◆ EXERCISE DETAILS:
The answer should be a number alone: the count of lines in the listing below that include "mysql".

※

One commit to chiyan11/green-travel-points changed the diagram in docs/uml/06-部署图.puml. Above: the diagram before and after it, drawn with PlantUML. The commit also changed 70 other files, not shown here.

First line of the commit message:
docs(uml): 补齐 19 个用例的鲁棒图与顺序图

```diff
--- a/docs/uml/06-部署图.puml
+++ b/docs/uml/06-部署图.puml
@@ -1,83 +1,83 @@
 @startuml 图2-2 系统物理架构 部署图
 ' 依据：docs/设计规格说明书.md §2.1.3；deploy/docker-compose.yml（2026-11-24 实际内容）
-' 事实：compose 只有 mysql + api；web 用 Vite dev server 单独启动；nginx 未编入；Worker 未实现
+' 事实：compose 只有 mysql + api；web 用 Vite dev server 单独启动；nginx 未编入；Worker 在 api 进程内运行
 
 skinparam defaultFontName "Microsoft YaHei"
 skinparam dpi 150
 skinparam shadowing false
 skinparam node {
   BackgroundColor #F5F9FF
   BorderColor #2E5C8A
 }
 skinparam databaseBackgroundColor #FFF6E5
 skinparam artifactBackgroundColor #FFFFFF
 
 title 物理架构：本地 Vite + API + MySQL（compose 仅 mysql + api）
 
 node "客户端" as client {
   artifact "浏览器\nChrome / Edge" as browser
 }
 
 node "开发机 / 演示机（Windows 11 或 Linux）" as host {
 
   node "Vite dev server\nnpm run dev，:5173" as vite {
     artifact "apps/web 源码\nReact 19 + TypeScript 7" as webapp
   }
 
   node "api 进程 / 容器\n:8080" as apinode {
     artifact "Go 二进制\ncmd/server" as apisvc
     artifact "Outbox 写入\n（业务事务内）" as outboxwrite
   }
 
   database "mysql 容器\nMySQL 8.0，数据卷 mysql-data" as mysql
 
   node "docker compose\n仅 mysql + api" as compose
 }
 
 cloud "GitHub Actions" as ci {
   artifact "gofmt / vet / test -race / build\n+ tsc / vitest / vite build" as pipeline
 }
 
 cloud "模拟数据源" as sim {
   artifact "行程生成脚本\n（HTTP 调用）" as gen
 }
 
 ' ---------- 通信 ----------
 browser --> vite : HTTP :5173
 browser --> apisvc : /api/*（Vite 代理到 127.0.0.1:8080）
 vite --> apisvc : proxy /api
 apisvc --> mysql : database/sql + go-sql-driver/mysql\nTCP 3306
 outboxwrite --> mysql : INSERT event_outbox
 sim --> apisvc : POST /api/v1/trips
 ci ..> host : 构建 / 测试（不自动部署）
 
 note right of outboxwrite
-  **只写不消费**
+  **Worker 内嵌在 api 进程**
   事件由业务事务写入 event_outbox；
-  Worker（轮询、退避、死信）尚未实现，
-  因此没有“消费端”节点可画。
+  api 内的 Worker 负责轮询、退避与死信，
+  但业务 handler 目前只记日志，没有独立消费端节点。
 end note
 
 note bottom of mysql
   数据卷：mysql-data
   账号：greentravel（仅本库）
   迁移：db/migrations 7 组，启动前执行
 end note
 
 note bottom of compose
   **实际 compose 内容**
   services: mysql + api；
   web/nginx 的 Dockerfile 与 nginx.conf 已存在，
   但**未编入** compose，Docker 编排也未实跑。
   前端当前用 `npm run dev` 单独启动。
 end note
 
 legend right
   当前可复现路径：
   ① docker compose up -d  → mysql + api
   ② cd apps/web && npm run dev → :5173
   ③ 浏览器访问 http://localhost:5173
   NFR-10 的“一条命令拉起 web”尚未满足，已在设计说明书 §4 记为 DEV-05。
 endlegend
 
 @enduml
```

※

◆ SOLUTION TO THE PROBLEM:
11